## Required action
Go through the records and report each line holding the string "README".

## Material shown
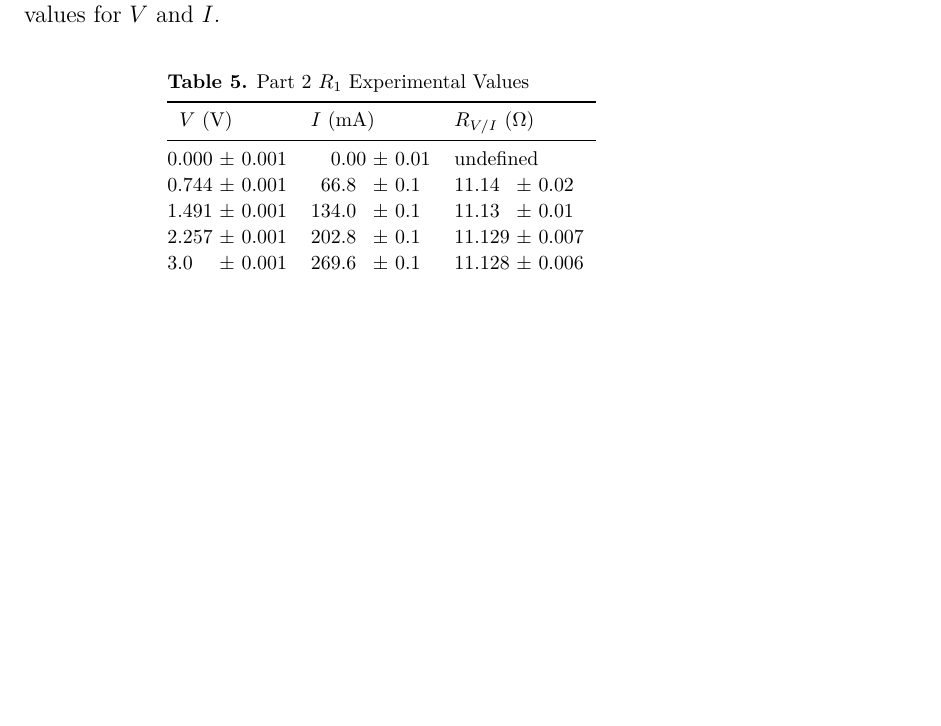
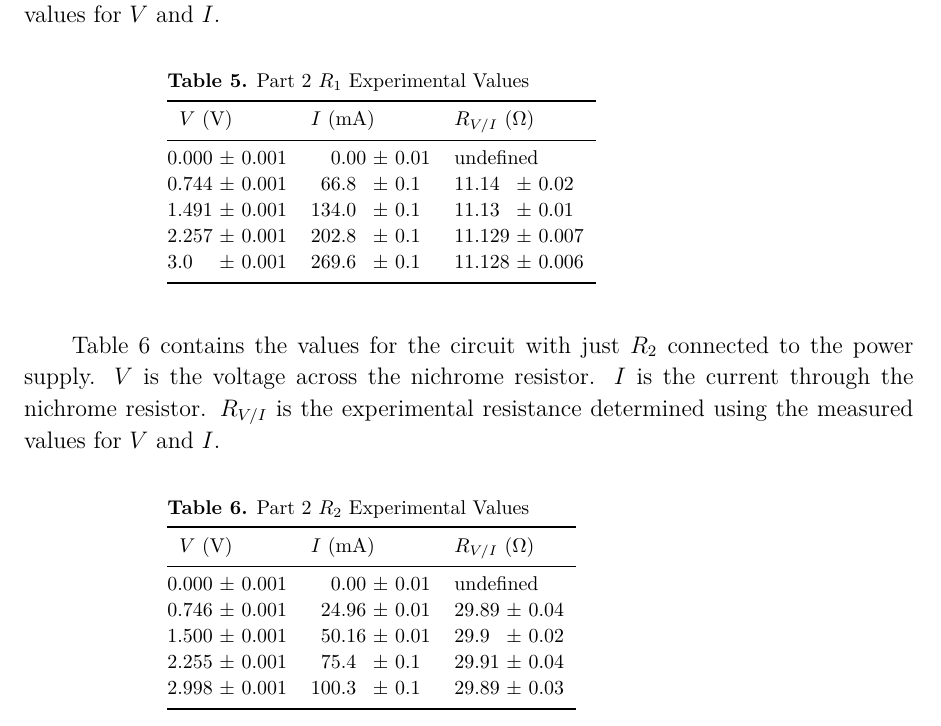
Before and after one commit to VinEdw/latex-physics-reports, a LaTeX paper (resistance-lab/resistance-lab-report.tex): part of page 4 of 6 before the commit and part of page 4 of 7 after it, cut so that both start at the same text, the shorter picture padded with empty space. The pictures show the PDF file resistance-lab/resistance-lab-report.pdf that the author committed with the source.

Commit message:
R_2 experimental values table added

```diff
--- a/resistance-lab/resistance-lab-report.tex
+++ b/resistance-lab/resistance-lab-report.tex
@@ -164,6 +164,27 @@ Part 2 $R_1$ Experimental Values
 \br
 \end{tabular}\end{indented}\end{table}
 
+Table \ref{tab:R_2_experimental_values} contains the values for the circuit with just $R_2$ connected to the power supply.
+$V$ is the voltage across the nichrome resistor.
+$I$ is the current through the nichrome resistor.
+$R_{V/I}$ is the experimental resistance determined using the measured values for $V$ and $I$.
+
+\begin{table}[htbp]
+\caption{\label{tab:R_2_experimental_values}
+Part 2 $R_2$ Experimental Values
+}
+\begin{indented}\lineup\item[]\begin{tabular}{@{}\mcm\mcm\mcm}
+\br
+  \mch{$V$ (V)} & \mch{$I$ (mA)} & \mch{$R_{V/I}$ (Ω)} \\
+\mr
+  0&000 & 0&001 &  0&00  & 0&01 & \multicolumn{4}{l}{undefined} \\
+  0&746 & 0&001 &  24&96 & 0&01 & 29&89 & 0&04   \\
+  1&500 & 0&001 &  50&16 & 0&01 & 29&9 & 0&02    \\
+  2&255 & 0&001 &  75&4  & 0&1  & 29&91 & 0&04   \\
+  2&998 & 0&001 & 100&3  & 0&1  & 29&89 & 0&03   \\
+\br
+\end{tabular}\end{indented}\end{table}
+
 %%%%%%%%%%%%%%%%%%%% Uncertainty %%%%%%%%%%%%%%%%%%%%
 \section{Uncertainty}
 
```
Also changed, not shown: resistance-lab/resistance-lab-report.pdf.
==
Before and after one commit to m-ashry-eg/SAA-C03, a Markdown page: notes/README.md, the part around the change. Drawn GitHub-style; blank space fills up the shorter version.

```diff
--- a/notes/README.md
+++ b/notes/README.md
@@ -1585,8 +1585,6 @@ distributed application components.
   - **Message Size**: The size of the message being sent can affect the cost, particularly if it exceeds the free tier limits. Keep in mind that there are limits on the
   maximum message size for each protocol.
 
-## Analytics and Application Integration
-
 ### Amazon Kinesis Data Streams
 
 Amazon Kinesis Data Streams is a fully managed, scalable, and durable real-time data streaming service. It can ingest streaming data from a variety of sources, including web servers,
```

## Task solution
Before and after one commit to m-ashry-eg/SAA-C03, a Markdown page: notes/README.md, the part around the change. Drawn GitHub-style; blank space fills up the shorter version.
--- a/notes/README.md
+++ b/notes/README.md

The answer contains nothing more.